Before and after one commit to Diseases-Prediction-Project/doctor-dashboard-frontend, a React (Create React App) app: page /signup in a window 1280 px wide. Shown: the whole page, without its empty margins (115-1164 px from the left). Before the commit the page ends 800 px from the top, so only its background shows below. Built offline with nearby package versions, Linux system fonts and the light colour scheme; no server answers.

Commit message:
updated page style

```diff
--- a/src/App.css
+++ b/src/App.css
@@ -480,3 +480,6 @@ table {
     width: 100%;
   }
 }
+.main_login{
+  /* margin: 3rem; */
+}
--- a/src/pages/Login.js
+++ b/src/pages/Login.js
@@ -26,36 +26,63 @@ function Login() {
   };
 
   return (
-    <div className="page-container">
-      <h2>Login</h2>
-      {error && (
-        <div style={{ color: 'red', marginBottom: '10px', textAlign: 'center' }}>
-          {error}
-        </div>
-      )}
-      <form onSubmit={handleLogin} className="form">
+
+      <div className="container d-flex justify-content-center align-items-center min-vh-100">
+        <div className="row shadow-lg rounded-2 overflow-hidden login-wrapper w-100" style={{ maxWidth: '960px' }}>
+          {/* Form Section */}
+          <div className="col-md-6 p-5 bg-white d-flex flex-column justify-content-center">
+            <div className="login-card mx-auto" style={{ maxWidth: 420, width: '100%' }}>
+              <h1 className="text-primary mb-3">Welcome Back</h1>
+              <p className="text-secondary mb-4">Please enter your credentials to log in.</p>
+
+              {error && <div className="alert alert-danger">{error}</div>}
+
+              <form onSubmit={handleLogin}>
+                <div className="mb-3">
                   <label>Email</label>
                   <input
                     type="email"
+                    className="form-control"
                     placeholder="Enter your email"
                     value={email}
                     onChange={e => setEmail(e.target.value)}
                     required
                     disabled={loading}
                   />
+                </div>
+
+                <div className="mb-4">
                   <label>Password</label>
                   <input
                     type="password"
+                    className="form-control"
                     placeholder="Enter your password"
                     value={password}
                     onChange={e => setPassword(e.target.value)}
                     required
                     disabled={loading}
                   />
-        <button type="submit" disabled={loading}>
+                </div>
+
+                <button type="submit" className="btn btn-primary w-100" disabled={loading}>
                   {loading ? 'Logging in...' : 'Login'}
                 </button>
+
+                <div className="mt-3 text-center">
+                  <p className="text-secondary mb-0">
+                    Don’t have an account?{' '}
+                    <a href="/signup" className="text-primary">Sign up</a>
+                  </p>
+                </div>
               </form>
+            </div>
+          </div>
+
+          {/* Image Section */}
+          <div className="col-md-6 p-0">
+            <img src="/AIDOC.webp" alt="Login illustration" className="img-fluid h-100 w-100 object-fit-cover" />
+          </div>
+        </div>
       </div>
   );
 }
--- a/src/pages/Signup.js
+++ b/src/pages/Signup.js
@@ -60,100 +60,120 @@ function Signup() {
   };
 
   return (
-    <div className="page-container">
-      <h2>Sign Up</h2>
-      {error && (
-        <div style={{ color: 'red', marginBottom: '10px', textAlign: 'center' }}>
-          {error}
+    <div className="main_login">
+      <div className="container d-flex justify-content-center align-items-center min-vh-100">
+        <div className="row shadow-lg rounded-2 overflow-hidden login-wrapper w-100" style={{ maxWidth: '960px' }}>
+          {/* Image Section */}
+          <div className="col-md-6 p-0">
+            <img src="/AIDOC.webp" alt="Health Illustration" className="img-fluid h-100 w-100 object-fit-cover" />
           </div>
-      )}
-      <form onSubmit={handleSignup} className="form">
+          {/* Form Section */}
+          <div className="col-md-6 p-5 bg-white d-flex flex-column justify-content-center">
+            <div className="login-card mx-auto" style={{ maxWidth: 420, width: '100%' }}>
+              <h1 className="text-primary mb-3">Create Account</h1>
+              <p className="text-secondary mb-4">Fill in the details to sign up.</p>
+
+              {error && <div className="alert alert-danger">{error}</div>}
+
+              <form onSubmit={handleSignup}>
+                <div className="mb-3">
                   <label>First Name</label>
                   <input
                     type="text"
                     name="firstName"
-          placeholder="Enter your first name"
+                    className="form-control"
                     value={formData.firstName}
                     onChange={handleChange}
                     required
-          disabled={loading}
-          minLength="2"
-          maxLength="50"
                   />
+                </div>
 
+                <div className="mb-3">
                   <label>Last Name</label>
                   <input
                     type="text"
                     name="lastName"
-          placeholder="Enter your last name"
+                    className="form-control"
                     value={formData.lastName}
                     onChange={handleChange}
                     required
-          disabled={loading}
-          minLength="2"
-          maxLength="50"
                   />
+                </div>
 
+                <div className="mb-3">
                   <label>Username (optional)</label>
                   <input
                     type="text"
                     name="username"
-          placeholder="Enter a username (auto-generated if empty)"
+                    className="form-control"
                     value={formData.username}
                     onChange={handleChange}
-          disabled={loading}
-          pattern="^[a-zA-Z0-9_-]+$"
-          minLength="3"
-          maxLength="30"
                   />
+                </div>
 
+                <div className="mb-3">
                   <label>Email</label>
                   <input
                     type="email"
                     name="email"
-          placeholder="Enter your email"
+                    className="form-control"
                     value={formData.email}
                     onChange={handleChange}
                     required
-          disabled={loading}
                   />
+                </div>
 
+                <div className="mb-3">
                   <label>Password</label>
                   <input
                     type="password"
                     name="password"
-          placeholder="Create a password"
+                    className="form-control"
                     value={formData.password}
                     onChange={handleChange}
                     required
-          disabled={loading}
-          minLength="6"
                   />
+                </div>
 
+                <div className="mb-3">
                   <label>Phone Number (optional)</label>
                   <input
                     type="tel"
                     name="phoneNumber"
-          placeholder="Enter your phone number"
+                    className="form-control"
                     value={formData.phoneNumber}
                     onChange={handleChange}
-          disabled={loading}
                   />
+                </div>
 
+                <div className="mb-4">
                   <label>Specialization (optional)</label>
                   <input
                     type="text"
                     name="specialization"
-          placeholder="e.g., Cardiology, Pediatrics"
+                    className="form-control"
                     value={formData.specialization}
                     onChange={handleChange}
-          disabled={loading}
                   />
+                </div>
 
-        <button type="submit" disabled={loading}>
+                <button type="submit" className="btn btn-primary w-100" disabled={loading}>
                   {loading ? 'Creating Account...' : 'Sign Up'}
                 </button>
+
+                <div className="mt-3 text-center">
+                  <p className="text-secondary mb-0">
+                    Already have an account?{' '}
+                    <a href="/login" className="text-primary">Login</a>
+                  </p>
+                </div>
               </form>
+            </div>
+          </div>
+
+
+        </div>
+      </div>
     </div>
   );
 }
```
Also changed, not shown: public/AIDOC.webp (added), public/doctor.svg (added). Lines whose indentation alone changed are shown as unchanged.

════════

[PROMPT] Say only how many lines in the records carry the word "your".

[RESPONSE TO THE TASK] 7